No matter what your answer might be, you have lots and lots of options.
Texas offers dozens of colleges and universities, from small to large, public to private, two year to four year. A good place to start is with some basic questions.
1) Are you going to college because:
- Your friends are going?
- Your parents expect you to?
- You think college can help you find a path to your future?
- You want to learn technical skills for getting a job?
- You want to become a teacher, computer specialist, lawyer, doctor or other professional?
- You want to make money and be more successful?
2) What are you looking for in a college?
- A two-year community or technical college?
- A four-year college?
- A university?
3) What else do you need to consider?
- Were your grades in high school lower than those required by a university?
- Do you need developmental courses?
- Do you need to work full-time and attend classes at night?
- Do you need a certificate, an associate's degree, a bachelor's degree or higher to achieve your goals in life?
- Is prestige important to you?
- What do you want most out of college?
4) Okay, one last question. Do you want:
- Small classes?
- Large classes?
- Specific degree programs or courses?
- Low tuition and fees?
- Scholarships or merit aid?
- The ability to transfer credit?
Answering these questions will help shape your choice of a college or university.
Check out Admissions Info to get started looking at the college and university admissions policies and standards. There's information on Automatic Admissions(Top10% Rule), Academic Fresh Start, Residency, and a whole lot more...
One thing to keep in mind: You’ll see a large range in tuition and fees among Texas colleges. On average, tuition and fees for a 15-hour semester range from $820 at a public community college to $8,689 at an independent or private college or university.
But you should never, ever let the cost keep you from applying. You and your family usually won't have to pay the full amount out-of-pocket. Many schools offer tuition discounts or scholarships and grants to offset the price.
If you apply, there’s money available to help pay for college. Schools offer aid, there are many scholarships available, and state or federal financial aid programs can help you cover college costs. (A quick reminder: Applying for financial aid and applying for admission to a Texas college are two separate processes.)

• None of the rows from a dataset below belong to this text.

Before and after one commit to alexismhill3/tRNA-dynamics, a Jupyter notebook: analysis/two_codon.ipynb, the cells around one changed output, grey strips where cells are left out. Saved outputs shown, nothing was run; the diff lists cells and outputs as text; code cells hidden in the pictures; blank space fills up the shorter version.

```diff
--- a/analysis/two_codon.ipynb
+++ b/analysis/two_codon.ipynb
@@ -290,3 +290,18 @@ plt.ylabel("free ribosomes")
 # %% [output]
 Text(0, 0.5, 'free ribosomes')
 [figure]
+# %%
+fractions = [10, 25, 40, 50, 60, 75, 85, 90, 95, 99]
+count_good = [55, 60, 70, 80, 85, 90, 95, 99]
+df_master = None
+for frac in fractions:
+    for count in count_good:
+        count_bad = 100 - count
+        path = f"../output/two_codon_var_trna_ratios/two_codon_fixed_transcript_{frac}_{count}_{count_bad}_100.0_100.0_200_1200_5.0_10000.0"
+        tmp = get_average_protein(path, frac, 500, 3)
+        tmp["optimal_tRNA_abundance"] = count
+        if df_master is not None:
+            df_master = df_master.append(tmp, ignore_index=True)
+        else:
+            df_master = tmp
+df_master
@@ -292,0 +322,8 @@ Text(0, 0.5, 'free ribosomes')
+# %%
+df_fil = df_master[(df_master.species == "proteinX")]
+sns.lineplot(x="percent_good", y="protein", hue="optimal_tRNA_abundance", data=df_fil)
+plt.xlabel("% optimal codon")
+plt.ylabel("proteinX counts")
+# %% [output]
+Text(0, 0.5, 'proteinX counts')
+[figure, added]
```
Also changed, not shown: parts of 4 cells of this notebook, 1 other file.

Before you make a final decision on a college, wait until you've applied for and received both a letter of acceptance and an offer of financial aid, including local scholarships and grants.

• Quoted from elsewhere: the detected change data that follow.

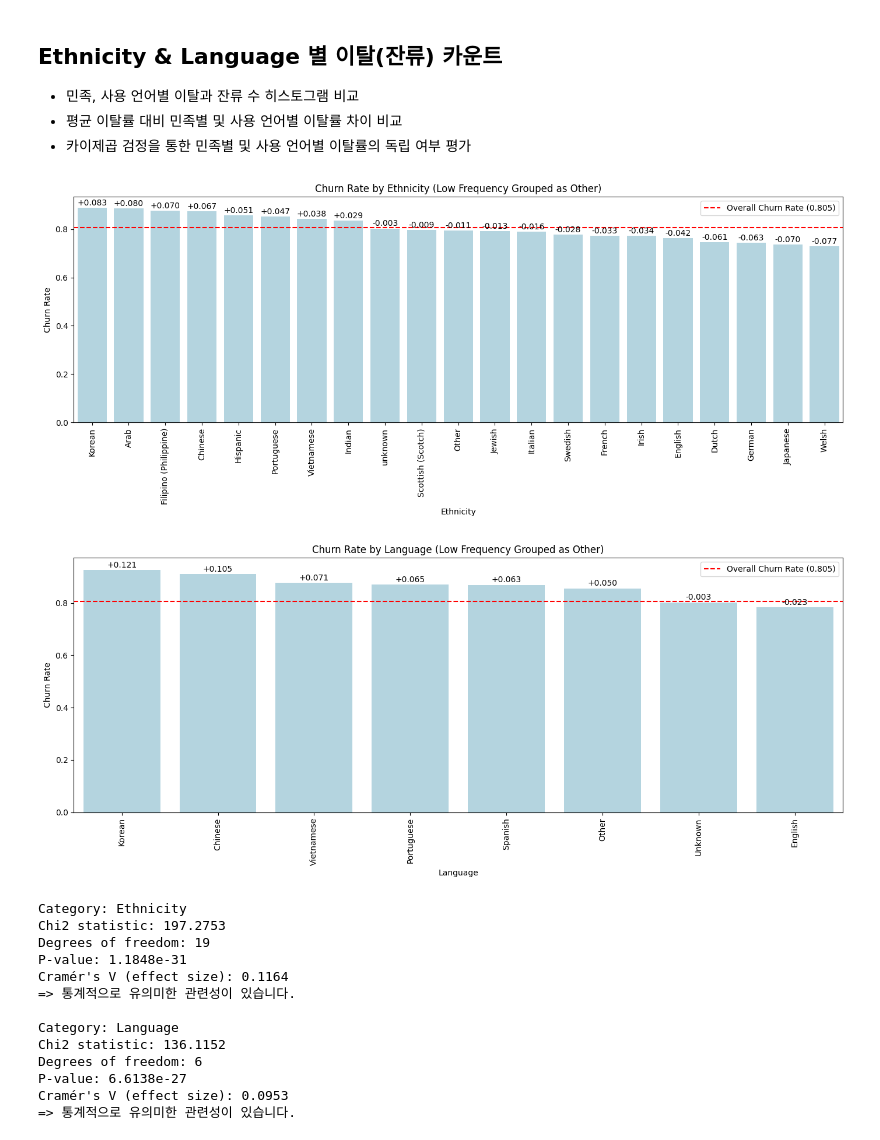
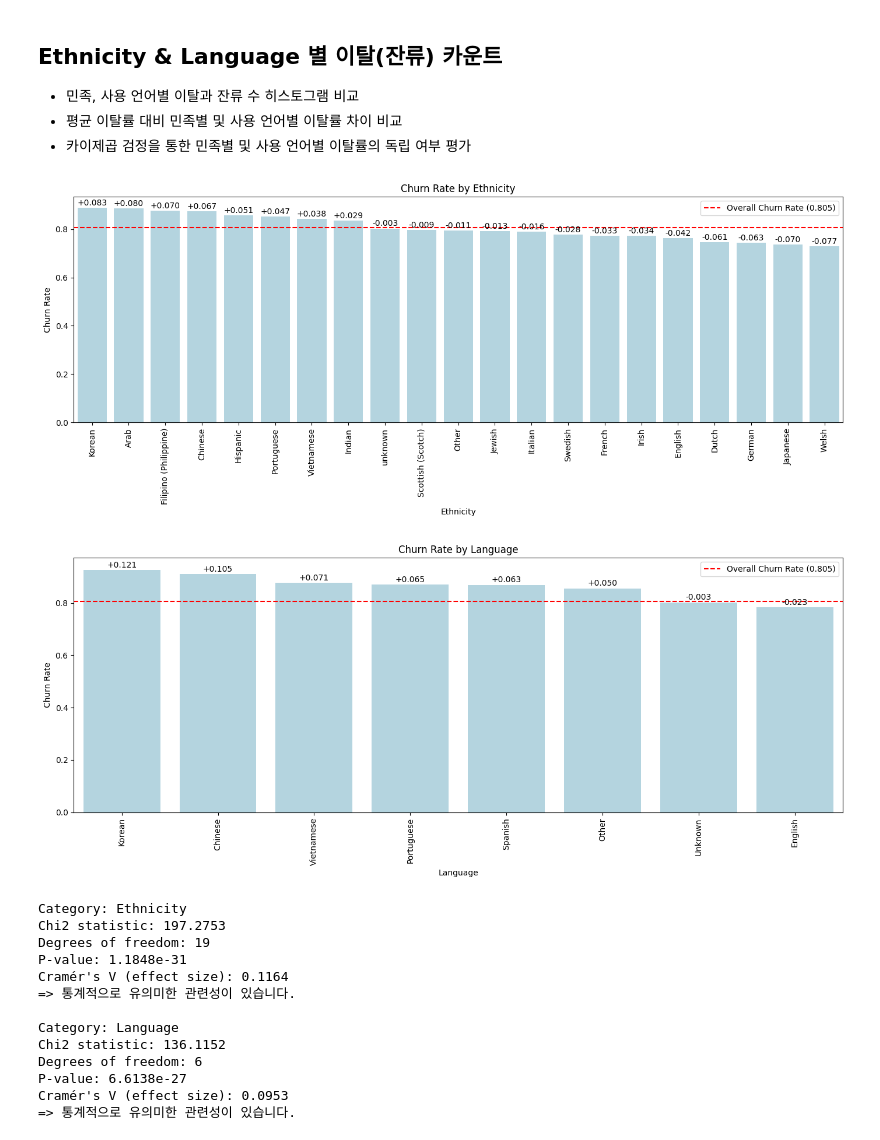
Before and after one commit to SKNETWORKS-FAMILY-AICAMP/SKN17-2nd-5Team, a Jupyter notebook: preprocessing_dh.ipynb, the cells around one changed output. Saved outputs shown, nothing was run; the diff lists cells and outputs as text; code cells hidden in the pictures.

```diff
--- a/preprocessing_dh.ipynb
+++ b/preprocessing_dh.ipynb
@@ -519,14 +519,14 @@ Cramér's V (effect size): 0.1213
 # %%
 # Ethnicity에서 적은 범주 'Other'로 묶기
 df_ethnicity_grouped = group_low_freq_categories(newspaper_df, 'Ethnicity', min_count_threshold)
-plot_churn_rate_difference(df_ethnicity_grouped, 'Ethnicity', 'Churn Rate by Ethnicity (Low Frequency Grouped as Other)')
+plot_churn_rate_difference(df_ethnicity_grouped, 'Ethnicity', 'Churn Rate by Ethnicity')
 
 # Language에서 적은 범주 'Other'로 묶기
 df_language_grouped = group_low_freq_categories(newspaper_df, 'Language', min_count_threshold)
-plot_churn_rate_difference(df_language_grouped, 'Language', 'Churn Rate by Language (Low Frequency Grouped as Other)')
+plot_churn_rate_difference(df_language_grouped, 'Language', 'Churn Rate by Language')
 # %% [output]
-[figure, old version]
+[figure, new version]
-[figure, old version]
+[figure, new version]
 # %%
 # Ethnicity 필터링
 df_ethnicity_filtered = filter_low_freq_categories(newspaper_df, 'Ethnicity', threshold=100)
```
Also changed, not shown: parts of 12 cells of this notebook.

When you have all the information in front of you, you can compare the actual out-of-pocket cost of each school. All it takes is a little time and maybe a few application fees to check out all your options. And most colleges will drop the application fees for students who can't afford them.